- Enjoy panoramic views of old delhi from a towering minaret that belongs to the largest mosque in india
- Take a thrilling rickshaw ride through the narrow alleys of old delhi
- Taste kulfi, the delicious indian ice cream made with spices like cardamom and saffron
- Experience a traditional high tea and then go behind the scenes with a private tour of the magnificently restored haveli dharampura
- New york times exclusives:
- Behind the scenes access: tour the haveli dharampura and learn how this late mughal mansion has been lovingly restored to its former glory in recent years
- Hands-on element: fly a kite in the indian tradition and get a feel for what it must be like during the annual delhi kite festival
- Local interactions: meet a spice vendor who has been supplying fragrant spice mixes to the people of delhi for generations at the khari baoli market and learn about the different spices that are used by locals for cooking, medicine and beauty
- Local impact: how you will help the local community by joining this tour:
- Your tour supports local spice vendors, as well as the association of the mosque by paying the minaret fees.
- Your tour also supports local rickshaw drivers who provide transportation for a portion of the tour.
Hotel Jivitesh (11,Pusa Road,Opposite Metro Pillar Number.87, New Delhi, Delhi 110005) GPS Coordinates of the meeting point.

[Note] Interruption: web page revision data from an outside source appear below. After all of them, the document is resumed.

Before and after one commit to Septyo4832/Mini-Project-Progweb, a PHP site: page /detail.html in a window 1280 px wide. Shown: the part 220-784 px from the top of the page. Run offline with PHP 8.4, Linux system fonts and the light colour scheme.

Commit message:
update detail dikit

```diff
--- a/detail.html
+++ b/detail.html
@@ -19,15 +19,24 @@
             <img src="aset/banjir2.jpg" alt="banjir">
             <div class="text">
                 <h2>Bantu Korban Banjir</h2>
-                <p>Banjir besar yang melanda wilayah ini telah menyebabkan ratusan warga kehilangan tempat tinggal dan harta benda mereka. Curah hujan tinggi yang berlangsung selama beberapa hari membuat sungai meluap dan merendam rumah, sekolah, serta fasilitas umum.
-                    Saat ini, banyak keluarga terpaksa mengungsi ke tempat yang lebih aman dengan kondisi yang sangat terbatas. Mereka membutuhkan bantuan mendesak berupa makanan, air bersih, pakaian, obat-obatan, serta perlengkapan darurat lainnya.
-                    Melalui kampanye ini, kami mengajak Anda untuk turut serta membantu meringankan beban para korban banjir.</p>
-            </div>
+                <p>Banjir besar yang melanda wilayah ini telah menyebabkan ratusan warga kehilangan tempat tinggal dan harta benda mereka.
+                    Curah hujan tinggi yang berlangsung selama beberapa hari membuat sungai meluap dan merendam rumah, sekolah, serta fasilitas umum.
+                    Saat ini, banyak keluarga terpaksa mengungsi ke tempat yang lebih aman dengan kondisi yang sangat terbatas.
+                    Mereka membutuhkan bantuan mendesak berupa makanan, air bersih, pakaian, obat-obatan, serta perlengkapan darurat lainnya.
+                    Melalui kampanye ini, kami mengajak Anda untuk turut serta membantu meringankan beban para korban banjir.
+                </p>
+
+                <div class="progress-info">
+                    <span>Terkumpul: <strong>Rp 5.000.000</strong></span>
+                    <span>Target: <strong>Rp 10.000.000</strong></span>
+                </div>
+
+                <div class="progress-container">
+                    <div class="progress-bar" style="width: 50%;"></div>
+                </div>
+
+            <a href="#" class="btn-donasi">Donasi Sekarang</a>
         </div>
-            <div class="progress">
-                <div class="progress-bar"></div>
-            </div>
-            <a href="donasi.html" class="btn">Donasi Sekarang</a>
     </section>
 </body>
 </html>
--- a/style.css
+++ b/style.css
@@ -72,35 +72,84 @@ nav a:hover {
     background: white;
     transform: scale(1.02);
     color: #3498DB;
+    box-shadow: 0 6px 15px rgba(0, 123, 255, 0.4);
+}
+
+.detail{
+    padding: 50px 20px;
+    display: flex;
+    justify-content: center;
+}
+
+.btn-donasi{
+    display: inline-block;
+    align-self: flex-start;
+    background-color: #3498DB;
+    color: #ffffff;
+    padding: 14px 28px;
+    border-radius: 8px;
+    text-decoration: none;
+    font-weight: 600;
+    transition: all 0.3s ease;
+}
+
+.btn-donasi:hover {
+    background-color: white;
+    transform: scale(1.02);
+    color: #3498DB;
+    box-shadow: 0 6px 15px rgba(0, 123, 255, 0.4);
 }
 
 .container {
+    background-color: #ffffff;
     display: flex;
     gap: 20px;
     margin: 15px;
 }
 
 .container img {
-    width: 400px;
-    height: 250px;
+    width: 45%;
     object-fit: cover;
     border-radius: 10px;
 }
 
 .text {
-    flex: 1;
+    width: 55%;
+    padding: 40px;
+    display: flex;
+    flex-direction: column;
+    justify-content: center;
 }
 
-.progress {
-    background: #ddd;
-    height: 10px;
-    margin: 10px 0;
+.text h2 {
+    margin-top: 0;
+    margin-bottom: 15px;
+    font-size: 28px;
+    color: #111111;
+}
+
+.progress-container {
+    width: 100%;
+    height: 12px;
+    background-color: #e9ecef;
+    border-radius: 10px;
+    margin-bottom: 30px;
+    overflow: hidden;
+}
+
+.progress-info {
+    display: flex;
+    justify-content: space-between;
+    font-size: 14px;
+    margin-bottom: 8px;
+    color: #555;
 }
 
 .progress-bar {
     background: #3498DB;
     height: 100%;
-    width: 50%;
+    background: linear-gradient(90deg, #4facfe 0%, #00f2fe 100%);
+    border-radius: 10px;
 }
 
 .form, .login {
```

You can cancel for a full refund up to 72 hours before the start of your experience. If you do not show up for the experience or fail to cancel at least 72 hours in advance, you will not receive a refund.